• Problem description:
Using the records provided below, locate and copy each line that contains the word "function".

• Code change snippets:
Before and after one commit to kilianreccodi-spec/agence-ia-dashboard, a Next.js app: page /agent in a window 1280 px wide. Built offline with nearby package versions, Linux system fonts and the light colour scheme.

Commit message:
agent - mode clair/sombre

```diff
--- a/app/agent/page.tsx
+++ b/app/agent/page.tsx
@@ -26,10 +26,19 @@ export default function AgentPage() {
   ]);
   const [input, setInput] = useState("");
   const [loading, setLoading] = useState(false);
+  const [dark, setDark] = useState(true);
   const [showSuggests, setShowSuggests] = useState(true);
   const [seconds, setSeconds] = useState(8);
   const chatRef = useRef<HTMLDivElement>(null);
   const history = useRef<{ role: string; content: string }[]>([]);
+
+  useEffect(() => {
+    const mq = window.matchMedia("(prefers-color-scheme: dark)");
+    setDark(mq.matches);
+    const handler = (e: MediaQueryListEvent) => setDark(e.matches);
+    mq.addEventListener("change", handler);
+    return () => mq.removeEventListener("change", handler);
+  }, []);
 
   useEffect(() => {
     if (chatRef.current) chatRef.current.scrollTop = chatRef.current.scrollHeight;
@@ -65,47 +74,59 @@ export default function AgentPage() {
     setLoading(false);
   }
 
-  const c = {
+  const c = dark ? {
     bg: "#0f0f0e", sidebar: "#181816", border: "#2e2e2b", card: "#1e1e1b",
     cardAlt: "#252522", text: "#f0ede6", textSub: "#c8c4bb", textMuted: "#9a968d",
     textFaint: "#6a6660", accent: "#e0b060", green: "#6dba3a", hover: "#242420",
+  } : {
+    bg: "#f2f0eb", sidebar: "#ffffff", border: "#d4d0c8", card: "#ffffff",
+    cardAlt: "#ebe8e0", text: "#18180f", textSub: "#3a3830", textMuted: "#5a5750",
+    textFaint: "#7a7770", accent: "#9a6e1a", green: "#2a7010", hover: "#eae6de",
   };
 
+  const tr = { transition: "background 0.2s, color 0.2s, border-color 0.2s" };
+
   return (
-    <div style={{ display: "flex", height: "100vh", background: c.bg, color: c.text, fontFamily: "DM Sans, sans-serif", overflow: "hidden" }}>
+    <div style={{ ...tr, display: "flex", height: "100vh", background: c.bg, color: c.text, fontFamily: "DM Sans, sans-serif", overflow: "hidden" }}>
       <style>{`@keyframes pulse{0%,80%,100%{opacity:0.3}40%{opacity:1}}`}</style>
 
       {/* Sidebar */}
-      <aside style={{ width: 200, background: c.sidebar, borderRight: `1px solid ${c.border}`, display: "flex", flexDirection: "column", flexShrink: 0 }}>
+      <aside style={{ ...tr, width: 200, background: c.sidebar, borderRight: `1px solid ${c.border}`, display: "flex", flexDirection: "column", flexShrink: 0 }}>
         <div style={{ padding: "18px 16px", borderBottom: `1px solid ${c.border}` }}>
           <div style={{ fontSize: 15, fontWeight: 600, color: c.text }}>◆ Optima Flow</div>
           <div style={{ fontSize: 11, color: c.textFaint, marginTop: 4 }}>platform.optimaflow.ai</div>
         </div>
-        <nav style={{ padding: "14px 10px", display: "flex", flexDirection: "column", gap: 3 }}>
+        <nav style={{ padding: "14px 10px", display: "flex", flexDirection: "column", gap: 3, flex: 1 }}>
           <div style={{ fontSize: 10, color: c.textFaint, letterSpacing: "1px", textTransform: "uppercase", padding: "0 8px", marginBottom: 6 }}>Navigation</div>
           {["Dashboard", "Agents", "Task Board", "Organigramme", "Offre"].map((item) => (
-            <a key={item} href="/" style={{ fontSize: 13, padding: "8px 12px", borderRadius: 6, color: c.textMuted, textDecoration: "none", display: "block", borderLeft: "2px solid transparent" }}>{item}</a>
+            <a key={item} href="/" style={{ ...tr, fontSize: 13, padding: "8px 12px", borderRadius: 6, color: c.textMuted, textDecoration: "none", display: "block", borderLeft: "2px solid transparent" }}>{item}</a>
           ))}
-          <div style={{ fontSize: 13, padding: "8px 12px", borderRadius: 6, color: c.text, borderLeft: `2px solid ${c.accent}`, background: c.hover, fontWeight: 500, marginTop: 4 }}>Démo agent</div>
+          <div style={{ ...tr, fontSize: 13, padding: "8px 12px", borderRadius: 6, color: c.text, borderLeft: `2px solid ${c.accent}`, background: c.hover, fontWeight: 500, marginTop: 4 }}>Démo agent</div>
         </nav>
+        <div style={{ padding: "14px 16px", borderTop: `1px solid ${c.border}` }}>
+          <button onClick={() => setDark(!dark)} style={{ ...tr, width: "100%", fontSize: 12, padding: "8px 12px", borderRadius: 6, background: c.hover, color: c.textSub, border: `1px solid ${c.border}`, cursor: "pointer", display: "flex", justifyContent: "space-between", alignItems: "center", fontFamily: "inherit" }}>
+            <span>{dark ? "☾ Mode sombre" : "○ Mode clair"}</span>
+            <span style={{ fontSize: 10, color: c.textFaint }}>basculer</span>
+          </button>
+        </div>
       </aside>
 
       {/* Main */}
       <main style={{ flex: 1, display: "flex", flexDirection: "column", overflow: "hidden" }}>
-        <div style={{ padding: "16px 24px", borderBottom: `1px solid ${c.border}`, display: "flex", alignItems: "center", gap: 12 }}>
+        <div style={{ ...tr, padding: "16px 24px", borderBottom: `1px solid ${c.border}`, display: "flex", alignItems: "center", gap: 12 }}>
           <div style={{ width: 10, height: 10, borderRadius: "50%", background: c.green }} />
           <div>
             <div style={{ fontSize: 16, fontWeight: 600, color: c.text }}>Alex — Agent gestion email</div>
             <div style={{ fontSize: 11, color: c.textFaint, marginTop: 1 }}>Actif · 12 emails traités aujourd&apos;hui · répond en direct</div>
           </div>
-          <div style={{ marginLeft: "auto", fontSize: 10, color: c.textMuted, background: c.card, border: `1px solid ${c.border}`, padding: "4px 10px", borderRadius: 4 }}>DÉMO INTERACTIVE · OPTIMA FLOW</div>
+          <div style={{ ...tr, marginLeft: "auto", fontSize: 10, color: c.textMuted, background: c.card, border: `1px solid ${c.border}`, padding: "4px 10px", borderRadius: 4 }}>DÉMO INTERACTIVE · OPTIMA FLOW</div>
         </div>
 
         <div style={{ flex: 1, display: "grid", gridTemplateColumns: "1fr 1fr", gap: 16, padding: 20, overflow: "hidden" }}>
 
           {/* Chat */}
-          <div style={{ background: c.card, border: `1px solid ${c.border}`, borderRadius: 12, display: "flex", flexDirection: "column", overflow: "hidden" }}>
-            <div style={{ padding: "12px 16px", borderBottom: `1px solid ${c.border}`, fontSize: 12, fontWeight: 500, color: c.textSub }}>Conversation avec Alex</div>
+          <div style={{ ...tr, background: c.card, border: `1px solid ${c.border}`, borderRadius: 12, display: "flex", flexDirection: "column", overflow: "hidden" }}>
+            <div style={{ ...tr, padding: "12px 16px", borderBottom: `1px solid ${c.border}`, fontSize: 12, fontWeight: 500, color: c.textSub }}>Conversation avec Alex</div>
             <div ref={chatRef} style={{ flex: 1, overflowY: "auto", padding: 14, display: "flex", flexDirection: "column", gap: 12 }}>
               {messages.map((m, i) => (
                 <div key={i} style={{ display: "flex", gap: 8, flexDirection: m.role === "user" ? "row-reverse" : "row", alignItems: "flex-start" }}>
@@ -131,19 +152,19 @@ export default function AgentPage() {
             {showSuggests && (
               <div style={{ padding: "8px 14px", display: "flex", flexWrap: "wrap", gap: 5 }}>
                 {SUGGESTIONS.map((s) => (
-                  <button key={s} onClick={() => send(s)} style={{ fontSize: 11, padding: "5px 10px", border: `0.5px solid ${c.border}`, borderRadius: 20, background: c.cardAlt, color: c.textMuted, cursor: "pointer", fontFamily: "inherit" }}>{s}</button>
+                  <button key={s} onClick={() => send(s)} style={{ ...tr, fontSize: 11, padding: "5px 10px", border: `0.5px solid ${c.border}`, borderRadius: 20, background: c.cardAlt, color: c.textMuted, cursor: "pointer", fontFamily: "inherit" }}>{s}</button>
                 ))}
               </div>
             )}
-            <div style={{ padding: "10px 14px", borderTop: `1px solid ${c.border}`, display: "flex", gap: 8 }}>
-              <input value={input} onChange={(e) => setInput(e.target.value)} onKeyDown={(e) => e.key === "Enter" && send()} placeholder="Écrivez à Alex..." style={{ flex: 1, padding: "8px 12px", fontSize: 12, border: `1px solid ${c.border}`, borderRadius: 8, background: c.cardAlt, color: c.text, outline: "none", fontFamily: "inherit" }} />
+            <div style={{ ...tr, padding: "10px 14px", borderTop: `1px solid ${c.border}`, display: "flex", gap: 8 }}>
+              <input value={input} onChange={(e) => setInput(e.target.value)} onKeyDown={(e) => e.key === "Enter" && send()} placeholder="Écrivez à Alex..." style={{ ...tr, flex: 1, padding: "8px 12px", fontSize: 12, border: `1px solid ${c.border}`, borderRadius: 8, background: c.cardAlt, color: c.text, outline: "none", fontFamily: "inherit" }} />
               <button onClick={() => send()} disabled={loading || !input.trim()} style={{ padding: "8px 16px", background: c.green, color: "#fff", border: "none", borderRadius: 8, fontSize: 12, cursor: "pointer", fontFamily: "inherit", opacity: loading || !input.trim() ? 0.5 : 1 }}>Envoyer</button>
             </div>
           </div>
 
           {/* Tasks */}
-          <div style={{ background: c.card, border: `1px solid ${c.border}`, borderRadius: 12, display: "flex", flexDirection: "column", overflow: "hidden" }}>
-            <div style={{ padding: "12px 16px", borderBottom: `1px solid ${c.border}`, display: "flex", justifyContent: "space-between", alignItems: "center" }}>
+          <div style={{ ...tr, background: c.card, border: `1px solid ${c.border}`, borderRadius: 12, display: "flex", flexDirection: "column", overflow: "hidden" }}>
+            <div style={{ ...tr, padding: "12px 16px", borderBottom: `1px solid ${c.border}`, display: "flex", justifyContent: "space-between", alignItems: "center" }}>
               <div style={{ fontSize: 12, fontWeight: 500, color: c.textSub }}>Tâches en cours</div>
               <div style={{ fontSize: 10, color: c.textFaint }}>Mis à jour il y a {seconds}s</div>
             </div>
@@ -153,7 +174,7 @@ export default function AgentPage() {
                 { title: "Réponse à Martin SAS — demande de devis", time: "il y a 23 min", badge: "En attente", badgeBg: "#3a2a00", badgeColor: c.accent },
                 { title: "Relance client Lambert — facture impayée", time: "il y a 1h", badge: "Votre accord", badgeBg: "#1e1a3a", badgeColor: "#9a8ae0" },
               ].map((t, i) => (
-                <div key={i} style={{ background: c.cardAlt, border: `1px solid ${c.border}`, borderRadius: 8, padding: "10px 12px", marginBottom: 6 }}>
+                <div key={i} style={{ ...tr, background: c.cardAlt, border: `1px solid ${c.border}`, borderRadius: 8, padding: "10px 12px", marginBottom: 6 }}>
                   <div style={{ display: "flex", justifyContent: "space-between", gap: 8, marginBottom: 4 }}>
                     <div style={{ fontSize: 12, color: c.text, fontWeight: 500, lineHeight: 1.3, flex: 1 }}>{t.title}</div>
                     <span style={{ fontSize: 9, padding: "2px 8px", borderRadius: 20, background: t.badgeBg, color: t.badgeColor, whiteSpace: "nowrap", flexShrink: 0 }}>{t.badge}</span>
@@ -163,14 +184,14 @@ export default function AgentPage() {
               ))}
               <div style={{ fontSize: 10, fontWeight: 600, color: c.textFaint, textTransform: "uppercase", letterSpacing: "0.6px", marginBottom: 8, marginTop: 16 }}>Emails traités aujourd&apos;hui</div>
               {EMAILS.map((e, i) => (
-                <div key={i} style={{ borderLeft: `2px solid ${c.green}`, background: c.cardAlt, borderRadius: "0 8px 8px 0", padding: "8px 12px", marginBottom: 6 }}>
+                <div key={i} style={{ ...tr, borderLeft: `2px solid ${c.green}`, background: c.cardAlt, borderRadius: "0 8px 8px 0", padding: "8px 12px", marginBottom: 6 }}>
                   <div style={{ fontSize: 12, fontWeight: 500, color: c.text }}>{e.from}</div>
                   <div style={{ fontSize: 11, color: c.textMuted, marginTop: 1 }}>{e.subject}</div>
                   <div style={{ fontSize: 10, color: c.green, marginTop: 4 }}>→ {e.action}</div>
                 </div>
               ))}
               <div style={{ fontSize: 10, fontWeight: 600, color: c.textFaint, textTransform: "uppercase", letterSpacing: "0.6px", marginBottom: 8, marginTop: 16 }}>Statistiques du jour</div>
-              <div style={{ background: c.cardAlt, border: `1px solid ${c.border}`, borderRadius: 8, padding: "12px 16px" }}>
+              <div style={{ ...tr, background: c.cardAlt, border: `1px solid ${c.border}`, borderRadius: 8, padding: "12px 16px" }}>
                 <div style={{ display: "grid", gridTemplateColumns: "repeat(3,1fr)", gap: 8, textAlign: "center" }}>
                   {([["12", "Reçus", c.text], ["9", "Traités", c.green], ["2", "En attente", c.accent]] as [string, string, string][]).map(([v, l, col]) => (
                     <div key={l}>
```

• Reply:
@@ -26,10 +26,19 @@ export default function AgentPage() {
@@ -65,47 +74,59 @@ export default function AgentPage() {
@@ -131,19 +152,19 @@ export default function AgentPage() {
@@ -153,7 +174,7 @@ export default function AgentPage() {
@@ -163,14 +184,14 @@ export default function AgentPage() {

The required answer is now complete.